… it wasn’t just a caffeine overdose. Lying and thinking over my day I felt saddened and anxious by two entirely separate but related incidents that happened yesterday. The first was voting – no big deal in a way and a well-worn habit of trotting to the local school, saying hi to friends and acquantainces and feeling glad that I live in a well-ordered democracy. But this year the ballot paper took me by surprise. Lists of candidates belonging to parties whose main policies seem to centre round xenophobia and prejudice against immigrants. And in some wards near me – one of these parties has come second, taking the place of the party of protest. 89 new council seats for UKIP. How has this happened? How have our major parties become so unappealing that these fringe parties now have a veneer of acceptability.
One the same day I was chatting to a friend of mine, a priest I admire greatly who is black. She was telling me that she recently led a service in a middle-class white church and after the service one person had told her she had good diction (no-one has ever told me that) and three people asked her where she came from.

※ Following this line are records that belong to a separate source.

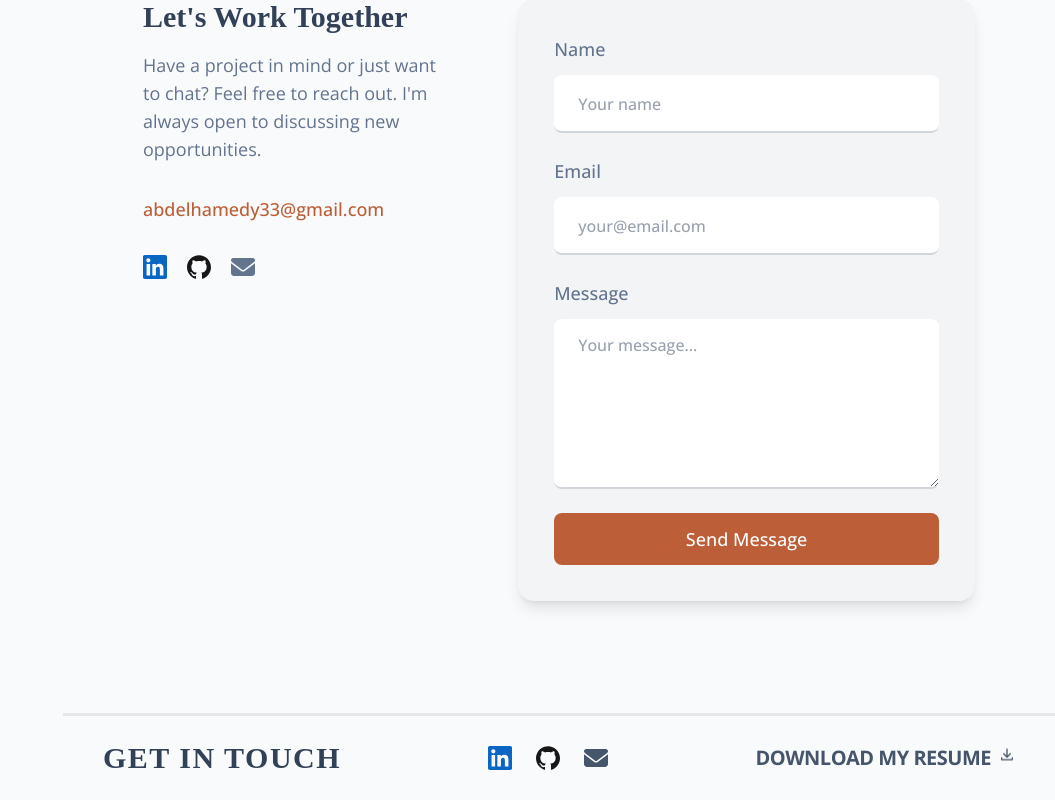
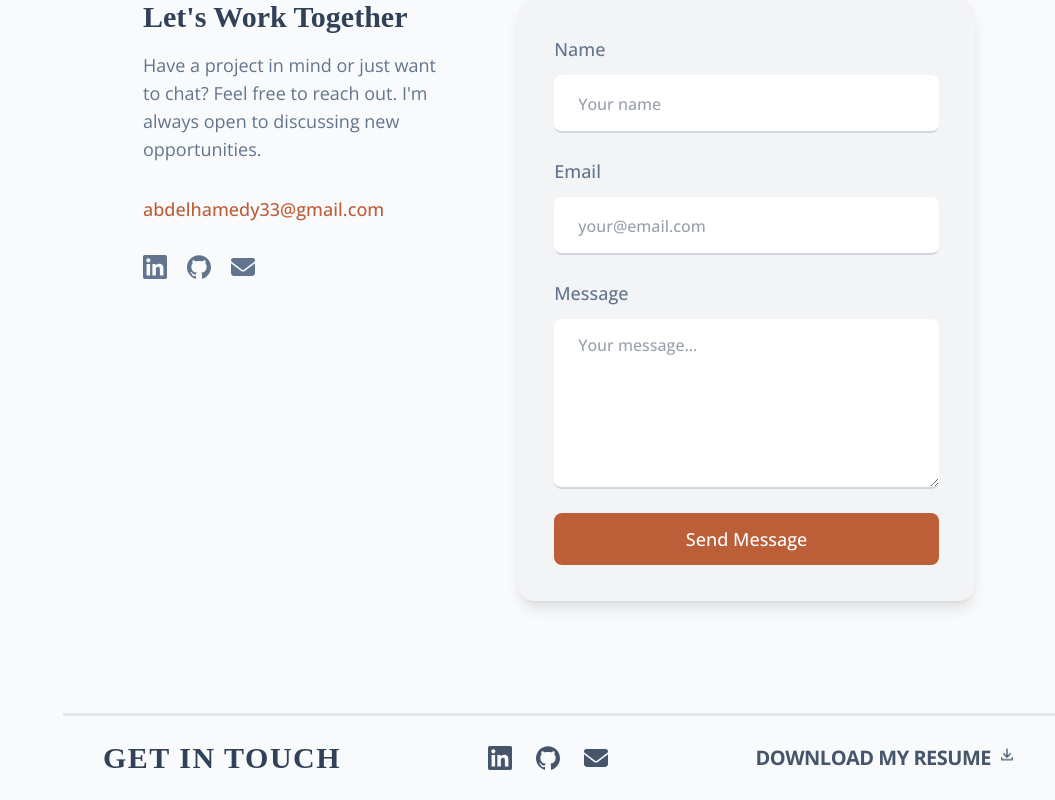
Before and after one commit to AbdelhamidYousef/Portfolio, a React (Vite) app: page / in a window 1280 px wide. Shown: the part 5159-5959 px from the top of the page, without its empty margins (225-1280 px from the left). Built offline with nearby package versions, Linux system fonts and the light colour scheme; a web font is replaced by a local one.

Commit message:
Fixes - Updated the socials icon fill color & the footer margin left

```diff
--- a/src/ui/layout/Footer.tsx
+++ b/src/ui/layout/Footer.tsx
@@ -7,7 +7,7 @@ interface FooterProps {
 }
 
 export const Footer = ({ socials, resumeUrl }: FooterProps) => (
-  <footer className="border-t border-gray-200 dark:border-slate-700 md:ml-72">
+  <footer className="border-t border-gray-200 dark:border-slate-700 lg:ml-72">
     <div className="max-w-7xl mx-auto px-6 md:px-10 py-6">
       <div className="flex flex-col sm:flex-row items-center justify-between gap-6">
         {/* Left: Get in Touch */}
@@ -20,6 +20,7 @@ export const Footer = ({ socials, resumeUrl }: FooterProps) => (
           content={socials}
           containerClasses="gap-6"
           itemClasses="w-6 h-6 text-slate-600 hover:text-primary-600 dark:text-slate-400 dark:hover:text-primary-400 transition-colors"
+          iconClasses="fill-current"
         />
 
         {/* Right: Download Resume */}
--- a/src/ui/sections/Contact.tsx
+++ b/src/ui/sections/Contact.tsx
@@ -84,6 +84,7 @@ export const Contact = ({ email, socials }: ContactProps) => {
               content={socials}
               containerClasses="gap-5 flex justify-center lg:justify-start"
               itemClasses="w-6 h-6 text-slate-500 hover:text-primary-600 dark:text-slate-400 dark:hover:text-primary-400"
+              iconClasses="fill-current"
             />
           </div>
         </motion.div>
```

We talked about that question for some time and I really understood, perhaps for the first time, how it feels to be asked that question so often. It’s effect is to literally put someone in an outsider’s place ( and make them feel they are not welcome in a ‘white’ place). It implies that some roles, some spaces and places are for white people – they belong to one group of people. The attitude that only some people belong diminishes us all. It is the attitude that Jesus challenged most often in the pharisees – at one point calling them ‘Whited sepulchres.’ No-one has privilege around God – that is a basic.
I am (still) writing my sermon for Pentecost and have now read both passages. In Acts the Holy Spirit falls on the disciples and they are able to speak in many languages. This is not a pointless magic trick or God showing off. This is so they can build a multi-lingual, multi-ethnic, multi-cultural community of people who are seeking to live like Jesus. In John’s version the Spirit brings the ability to forgive (or not forgive) – another essential for community building, especially when the community brings people together who are not all exactly the same (and can therefore pretend to get along on a superficial level).
While media headlines stir up suspicion against Muslims and UKIP attracts the Tory vote, the church cannot afford to indulge in ‘parallel lives’ or leave attitiudes of superiority and racism unchallenged. When we live as communities where all are welcome and we are free to learn and teach one another, forgiving each other when we are clumsy, drawing each other into greater love and greater truth, when our Churches model what it means to live together then we will really have, as we say each week, a foretaste of the heavenly banquet prepared for all people.